Sophomore Jillian Carusone (left) and senior Luke Albanese (right) prepare lunch in the Warrior Cafe’s kitchen. The space was the school store until the renovation forced the restaurant out of room 108.
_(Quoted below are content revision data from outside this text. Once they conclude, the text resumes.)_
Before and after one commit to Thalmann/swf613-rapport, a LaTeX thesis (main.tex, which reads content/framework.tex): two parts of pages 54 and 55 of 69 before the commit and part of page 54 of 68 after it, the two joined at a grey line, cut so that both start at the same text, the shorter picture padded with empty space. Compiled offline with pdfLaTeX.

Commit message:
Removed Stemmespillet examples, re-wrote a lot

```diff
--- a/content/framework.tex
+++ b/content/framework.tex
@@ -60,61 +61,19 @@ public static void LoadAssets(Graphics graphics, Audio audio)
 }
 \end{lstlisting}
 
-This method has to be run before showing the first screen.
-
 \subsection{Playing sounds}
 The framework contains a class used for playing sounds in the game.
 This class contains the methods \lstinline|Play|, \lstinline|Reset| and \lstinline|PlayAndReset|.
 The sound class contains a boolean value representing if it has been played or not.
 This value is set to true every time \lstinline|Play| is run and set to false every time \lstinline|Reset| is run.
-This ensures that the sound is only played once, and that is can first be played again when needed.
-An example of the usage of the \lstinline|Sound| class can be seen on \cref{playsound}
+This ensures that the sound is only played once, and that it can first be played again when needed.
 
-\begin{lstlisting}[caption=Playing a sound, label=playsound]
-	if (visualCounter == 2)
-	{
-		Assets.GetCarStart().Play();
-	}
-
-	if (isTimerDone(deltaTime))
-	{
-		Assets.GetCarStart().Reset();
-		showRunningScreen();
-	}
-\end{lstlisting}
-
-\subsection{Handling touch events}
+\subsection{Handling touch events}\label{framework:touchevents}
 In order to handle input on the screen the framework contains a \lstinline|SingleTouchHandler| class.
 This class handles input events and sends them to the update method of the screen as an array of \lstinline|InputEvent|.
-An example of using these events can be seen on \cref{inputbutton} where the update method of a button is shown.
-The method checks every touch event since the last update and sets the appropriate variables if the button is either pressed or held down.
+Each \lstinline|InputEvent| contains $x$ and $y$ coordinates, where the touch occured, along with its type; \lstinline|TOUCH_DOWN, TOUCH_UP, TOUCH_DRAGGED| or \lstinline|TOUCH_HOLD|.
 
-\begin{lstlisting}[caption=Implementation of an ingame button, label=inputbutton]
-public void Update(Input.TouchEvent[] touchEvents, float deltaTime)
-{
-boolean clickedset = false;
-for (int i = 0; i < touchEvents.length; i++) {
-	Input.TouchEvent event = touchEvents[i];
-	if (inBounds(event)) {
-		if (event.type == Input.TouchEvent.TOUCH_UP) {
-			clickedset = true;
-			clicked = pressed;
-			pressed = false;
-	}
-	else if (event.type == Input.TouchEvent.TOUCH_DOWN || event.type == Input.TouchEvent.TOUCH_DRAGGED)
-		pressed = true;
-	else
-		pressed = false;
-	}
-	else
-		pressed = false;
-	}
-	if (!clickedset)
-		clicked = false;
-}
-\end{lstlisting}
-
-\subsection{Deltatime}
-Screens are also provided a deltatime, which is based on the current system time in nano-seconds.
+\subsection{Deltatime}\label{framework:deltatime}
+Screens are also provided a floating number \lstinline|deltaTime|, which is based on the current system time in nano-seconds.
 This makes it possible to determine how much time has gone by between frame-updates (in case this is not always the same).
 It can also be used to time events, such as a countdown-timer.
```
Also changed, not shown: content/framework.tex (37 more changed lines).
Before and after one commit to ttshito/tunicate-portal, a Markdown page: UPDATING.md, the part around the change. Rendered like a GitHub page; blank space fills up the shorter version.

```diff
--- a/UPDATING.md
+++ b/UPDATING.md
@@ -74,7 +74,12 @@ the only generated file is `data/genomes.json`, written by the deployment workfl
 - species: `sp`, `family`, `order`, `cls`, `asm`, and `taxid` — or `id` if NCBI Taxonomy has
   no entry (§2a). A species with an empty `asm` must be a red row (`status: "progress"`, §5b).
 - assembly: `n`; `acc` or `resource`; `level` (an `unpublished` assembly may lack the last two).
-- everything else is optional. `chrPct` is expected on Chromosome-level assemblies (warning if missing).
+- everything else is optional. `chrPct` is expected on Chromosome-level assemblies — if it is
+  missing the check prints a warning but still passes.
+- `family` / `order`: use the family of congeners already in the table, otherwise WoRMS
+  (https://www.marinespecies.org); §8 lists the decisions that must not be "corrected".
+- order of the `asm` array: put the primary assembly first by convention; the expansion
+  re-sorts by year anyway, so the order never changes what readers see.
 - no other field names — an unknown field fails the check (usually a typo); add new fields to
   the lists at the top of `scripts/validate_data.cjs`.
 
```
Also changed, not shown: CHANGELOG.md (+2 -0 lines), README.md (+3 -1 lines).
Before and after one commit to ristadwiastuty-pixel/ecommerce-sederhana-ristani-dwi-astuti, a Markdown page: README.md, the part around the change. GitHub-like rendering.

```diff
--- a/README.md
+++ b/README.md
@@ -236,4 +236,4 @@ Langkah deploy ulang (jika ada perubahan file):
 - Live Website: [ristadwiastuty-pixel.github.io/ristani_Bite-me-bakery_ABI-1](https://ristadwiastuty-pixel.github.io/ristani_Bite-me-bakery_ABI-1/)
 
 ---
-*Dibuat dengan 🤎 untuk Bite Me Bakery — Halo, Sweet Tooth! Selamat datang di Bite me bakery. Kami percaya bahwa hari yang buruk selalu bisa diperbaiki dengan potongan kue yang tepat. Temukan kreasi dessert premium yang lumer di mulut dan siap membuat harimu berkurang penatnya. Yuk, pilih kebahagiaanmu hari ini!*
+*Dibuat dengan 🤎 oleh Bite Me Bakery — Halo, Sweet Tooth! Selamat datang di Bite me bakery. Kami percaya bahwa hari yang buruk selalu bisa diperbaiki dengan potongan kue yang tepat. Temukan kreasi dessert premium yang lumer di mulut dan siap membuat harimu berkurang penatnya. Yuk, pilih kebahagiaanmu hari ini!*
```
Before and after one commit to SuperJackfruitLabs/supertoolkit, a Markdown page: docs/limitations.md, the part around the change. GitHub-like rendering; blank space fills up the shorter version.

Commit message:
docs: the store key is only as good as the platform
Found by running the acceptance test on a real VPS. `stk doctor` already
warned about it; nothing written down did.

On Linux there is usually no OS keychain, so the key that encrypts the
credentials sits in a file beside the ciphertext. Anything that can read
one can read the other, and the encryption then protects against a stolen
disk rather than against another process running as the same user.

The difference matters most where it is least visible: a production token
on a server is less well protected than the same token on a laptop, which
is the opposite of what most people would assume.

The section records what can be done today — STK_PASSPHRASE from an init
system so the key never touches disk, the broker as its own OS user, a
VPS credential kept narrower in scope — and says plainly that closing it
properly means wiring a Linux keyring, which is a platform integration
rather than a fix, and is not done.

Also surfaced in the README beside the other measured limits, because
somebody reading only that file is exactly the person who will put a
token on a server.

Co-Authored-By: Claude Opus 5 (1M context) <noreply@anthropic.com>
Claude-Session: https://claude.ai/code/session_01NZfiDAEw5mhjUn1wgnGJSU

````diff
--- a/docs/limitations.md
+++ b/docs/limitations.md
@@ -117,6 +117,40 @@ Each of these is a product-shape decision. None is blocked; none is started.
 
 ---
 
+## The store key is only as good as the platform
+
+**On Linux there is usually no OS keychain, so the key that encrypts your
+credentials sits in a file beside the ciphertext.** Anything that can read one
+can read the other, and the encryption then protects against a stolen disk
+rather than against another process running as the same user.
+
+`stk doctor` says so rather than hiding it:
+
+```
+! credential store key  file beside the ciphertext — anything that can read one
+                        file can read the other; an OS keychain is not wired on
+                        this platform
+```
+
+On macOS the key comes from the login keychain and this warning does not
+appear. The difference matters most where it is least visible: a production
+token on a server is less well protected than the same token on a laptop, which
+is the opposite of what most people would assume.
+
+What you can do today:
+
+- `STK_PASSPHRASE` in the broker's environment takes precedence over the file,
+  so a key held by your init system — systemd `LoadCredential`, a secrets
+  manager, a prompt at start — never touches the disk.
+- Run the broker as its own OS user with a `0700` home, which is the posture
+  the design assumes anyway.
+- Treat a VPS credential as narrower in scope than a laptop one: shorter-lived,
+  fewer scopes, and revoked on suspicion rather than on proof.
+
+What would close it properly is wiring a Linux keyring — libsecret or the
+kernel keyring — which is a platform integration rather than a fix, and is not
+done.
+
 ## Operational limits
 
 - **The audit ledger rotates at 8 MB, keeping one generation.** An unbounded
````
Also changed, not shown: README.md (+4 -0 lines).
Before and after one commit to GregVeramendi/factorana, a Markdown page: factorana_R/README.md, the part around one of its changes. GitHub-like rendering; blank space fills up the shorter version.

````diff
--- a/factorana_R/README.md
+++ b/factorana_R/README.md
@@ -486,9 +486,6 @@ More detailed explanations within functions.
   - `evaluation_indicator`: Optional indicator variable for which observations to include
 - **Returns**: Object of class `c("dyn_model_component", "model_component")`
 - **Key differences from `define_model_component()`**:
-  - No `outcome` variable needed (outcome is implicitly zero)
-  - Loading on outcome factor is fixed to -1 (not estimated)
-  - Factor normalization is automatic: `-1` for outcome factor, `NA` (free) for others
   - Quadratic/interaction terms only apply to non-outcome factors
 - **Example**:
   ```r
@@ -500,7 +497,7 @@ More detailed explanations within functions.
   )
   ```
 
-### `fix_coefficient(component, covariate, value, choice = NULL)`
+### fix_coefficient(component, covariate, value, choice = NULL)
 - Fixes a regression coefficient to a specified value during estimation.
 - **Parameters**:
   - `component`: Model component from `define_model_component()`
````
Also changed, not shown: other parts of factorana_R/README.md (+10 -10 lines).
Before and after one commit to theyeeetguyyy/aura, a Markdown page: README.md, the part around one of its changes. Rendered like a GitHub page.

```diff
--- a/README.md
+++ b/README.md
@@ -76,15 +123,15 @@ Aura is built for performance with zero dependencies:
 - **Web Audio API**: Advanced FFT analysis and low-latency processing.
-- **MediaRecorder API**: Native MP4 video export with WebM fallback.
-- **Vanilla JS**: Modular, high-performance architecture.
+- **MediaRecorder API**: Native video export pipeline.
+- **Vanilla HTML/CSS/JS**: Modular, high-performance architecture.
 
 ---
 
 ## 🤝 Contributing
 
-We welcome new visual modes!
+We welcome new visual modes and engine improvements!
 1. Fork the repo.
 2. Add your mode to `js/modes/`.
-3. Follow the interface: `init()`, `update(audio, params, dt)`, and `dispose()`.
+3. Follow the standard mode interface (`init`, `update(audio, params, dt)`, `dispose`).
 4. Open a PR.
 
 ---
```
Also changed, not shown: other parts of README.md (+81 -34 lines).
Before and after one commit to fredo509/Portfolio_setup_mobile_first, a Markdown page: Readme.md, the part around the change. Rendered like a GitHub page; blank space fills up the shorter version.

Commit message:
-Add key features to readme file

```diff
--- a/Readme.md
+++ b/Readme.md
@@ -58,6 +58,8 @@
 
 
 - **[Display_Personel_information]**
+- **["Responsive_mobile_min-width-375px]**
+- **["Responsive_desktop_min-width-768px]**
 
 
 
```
With the aroma of freshly baked cookies wafting down the hallway, famously crowded lunch lines and students busy behind the counter, Restaurant 108 has been a hallmark of the high school for students and teachers alike.
Along with this year’s many changes, the restaurant, under the new name of “Warrior Cafe,” is now located across from the cafeteria in what used to be the overflow and school store. At its core, however, the restaurant still remains a lively hub for the school community.
First opened in the ‘60s, the restaurant program is no stranger to construction. During the ‘95 renovation of the high school, the restaurant operated out of the cafeteria before moving to its location in room 108.
With the current construction, the original plan for the restaurant was to relocate to the Unified Arts building. According to Director of Culinary Careers Paul Carpenter, however, the new set-up in the main building and collaboration with the cafeteria has been integral in maintaining the program.
“We’re cooking in the cafeteria kitchen. Without that, we wouldn’t be a program right now,” Carpenter said. “We’re still here, showing kids how to run it. We might be a smaller business, but we’re still a business.”
Carpenter said that moving from its location in the now blocked-off hallway, the restaurant had to start essentially from scratch, with plumbers installing sinks and electricians putting in wires.
According to senior Zaid Shah, who has been working with the program for over three years, students have taken the lead in setting up much of the new restaurant.
“On the walls, there’s all of these signs and shelves and pictures, but none of those things were up before students took drills and put up most of the store,” Shah said. “A lot of the store has been made by the students, and I think that has formed a really good connection and a tight-knit community.”

Students wait in line to purchase food from the new location of the school restaurant, which is now known as “Warrior Cafe.”

Carpenter said that despite the challenges of having limited equipment and working around the new lunch schedule, the restaurant is building up its menu and system of production.
“It’s all trial and error until you get it to how you want it. Any restaurant chef will make a menu and fine-tune,” Carpenter said. “It’s going to take time to get to that point here, but we want to get at least the basic menu perfect.”
For Shah, working in the cafeteria kitchen has provided a unique opportunity for students in the restaurant program to get a glimpse behind the scenes.
“You definitely get to see a real-life cooking place. Our old place was run by us, but when we’re in the cafeteria, we get to see what other people are doing,” Shah said. “For the people who have never been behind the counter in a restaurant, I think it’s a good thing for them to see.”
Although everyone is still learning and adjusting to the new set-up this year, the mentorship between upperclassmen and lowerclassmen is still a vital aspect of the program, according to senior Cassiann Foster, who is in her fourth year with the restaurant.
“Even though it’s not the same as it was last year, we’re still doing our best to teach them everything, and they do their best,” Foster said.
Foster, who mainly works in the kitchen area behind the restaurant, is also trying to make the best of the space limitations.
“It’s a lot different because you can’t do as many things, but I usually make food in the little bakeshop area,” Foster said. “My favorite part of working at the restaurant is making the desserts for Staff Wednesdays.”
According to Carpenter, the restaurant is planning to continue its tradition of preparing Thanksgiving dinner and hosting Top Chef in the spring. Even with the drastic shifts this year, Carpenter said he still wants students to have a hand in running the restaurant.
“I want the kids to have the experience. Everything I do with these kids, I’ve done myself. I jump in and help them. We work together as a team,” Carpenter said. “The kids are very motivated in the program, and they’re doing a great job. This is their restaurant.”
For Shah, it is not the obstacles that define the restaurant, but rather how the team is able to overcome them.
“We have been able to get past the challenges, and I think the key is that we’re making do with what we have. You would think that going from a bigger place to a smaller place, a lot of things would change,” Shah said. “But the spirit of Restaurant 108 still lives on.”